When spilling the beans about their critically acclaimed second album London (Candlelight), Voices guitarist Sam Loynes walked Ghost Cult through his own metal journey, and then onto how Voices was spawned from the ashes of the empire that was Akercocke…
Where did the journey to Voices and current album London start from?
The band that got me into heavy metal, the band that got me to being a long-haired teenage twat smoking draw way too young was Metallica. No two ways about that. Metallica and Megadeth. I remember when I first heard ‘Blackened’ and ‘One’, at the time it was as extreme as anything I’d ever heard! In the same way that a few years later when I heard Akercocke and thought “This is the most extreme thing ever”, so ‘One’ did that for me then. After that, Master of Puppets is the most important record in my heavy metal upbringing prior to going into left-field stuff, then definitely Emperor and Death as the gateway, the ones that got me into extreme music and what I then went into.
I can hear a fair bit of Schuldiner in your riffs – the off time, the note patterns and structures…

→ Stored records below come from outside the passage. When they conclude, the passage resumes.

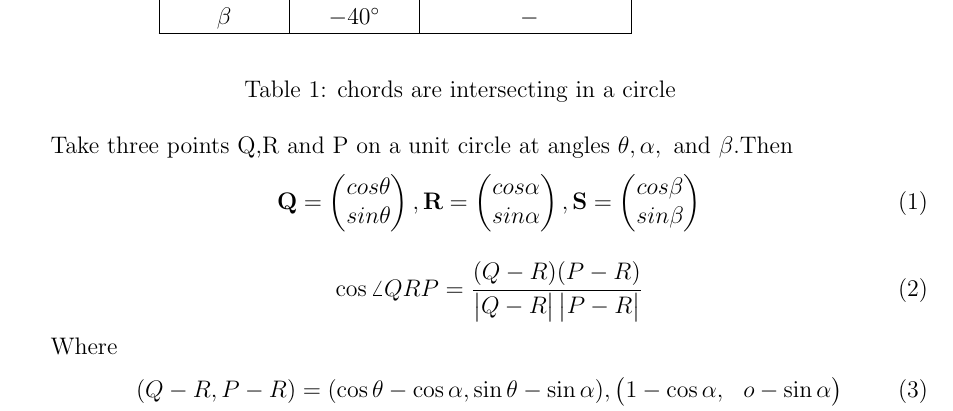
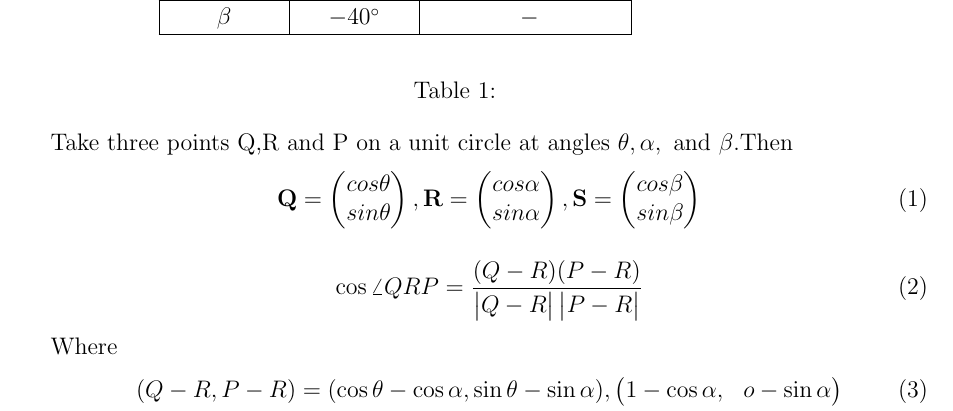
Before and after one commit to prasaddeva287/FWC, a LaTeX document (circle/9/10.5/2/circle.tex): part of page 1 of 3, cut so that both start at the same text. The pictures show the PDF file circle/9/10.5/2/circle.pdf that the author committed with the source.

Commit message:
Add files via upload

```diff
--- a/circle/9/10.5/2/circle.tex
+++ b/circle/9/10.5/2/circle.tex
@@ -35,7 +35,7 @@
 The input parameters are the length\\
 \begin{table}[h!]
 	\input{/home/prasaddeva287/prasad/circle/9-10.5-2/table/table.tex}
-\caption{chords are intersecting in a circle}
+\caption{}
 \label{table}
 \end{table}
 \\
```
Also changed, not shown: circle/9/10.5/2/circle.pdf, circle/9/10.5/2/circle.tex (2 more changed lines), 3 other files.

That’s awesome man, thank you. Death are as close to an acute influence on my playing and Dave (Gray – drums)’s playing as it gets. There are other choice bands we try to emulate but without copying or assuming we can get anywhere near creating songs those guys did.
Have you heard the new Napalm (Death)? The fucking sound of that new Napalm is amazing. Have you seen them live before? I don’t know what it is, but they just blow everyone else off stage when it comes to extremity, and I was trying to realize what it was, to tap into it, and it’s fucking conviction. They play a headline show with a bunch of other bands supporting them, younger bands, and they may be technically better, or they may be faster, or whatever, but it just doesn’t come across. Soon as you hear Napalm Daeth, the punk rock influence elevates it to an unrivalled level of extremity. Totally unrivalled. There’s only a few others, perhaps, maybe Converge can do it, but fucking Napalm Death live is the best thing ever. Oh, mate, you must check them out.
Coming on from your influences, you joined your current band mates Dave Gray and Pete Benjamin in Akercocke as their line up changed. First up, I’ve heard many different pronunciations of the “old band”, so, horse’s mouth, what is it…?
Ack – er – cock – err is how we pronounced it in the band
It’s an association that will always exist for Voices, but does the retained interest in Akercocke continue to surprise you?
I’m just a fan of the band. I was lucky enough to play with them in their last wave, though I’d known them for a number of years, but I was just a fan of the band like everyone else. But the legacy, the fact that people hark back to the Akercocke and say our sound is reminiscent of it sometimes, is all complimentary to me. They’re still an influence on me, particularly Jason’s playing and singing, so I only see the association as a positive thing, but we take that legacy and are looking to move forward with Voices. We are trying to establish ourselves with our own identity, which is happening.
So, what happened with the transition to Voices, and the unwinding of Akercocke?
Unwinding is the right word, the best way to describe it. There wasn’t any specific moment or thing that led to it. Myself, Dave and Pete wanted to continue jamming whilst Jason (Mendonca – guitars/vocals) was in a position where, well, life took over. It got to the stage where we were trying to meet up weekly (with Jason) and it wasn’t happening, so we thought “While we’re here, let’s get some music together”. There was no intention to bring it into a band scenario, but between the three of us, some songs started to form. We realized it had serious legs to it and we wanted to pursue it while seeing if Akercocke would continue, because we didn’t know what would happen there because Akercocke is Jason’s thing.
What we were doing, organically became songs and then within a couple of months a whole album. It happened like that, quick but naturally and organically. There was a general idea to do something more minimal and primal, moving away from the progressive metal that Akercocke was steeped within. We wanted to strip it back and do a cold, harsh black metal band, but at the same time, not shy away from the disposition that Ak always had of doing something a little punky, a little avant-garde, and being open minded, while stripping it back from the complexities that Akercocke pursued.
We were definitely comfortable having played with each other for a number of years and in the same rehearsal space, but it wasn’t like we were looking to do material that would be the next Akercocke, because obviously Jason’s the man when it comes to Ak. So it was “let’s do something a bit different and see where it goes from there”. There was no attempt to re-do Akercocke, and there’s no way we could have done that as they were such an idiosyncratic band, but we have a musical language and understanding between us, which was why it was so fruitious in the early stages.
Do you think Akercocke is an entity that will be revisited?
I don’t have the authority to say one way or the other, but you just never know. Jason’s still a great musician who loves to play, Dave still loves to play, so it all depends on life and if it’s something they want to revisit, or just leave it with the legacy it has. I say, never say never, but right now, Voices is what’s happening and it seems unlikely Ak is going to return anytime soon. But like most other people, I’m saying fingers crossed for some point.
Words by STEVE TOVEY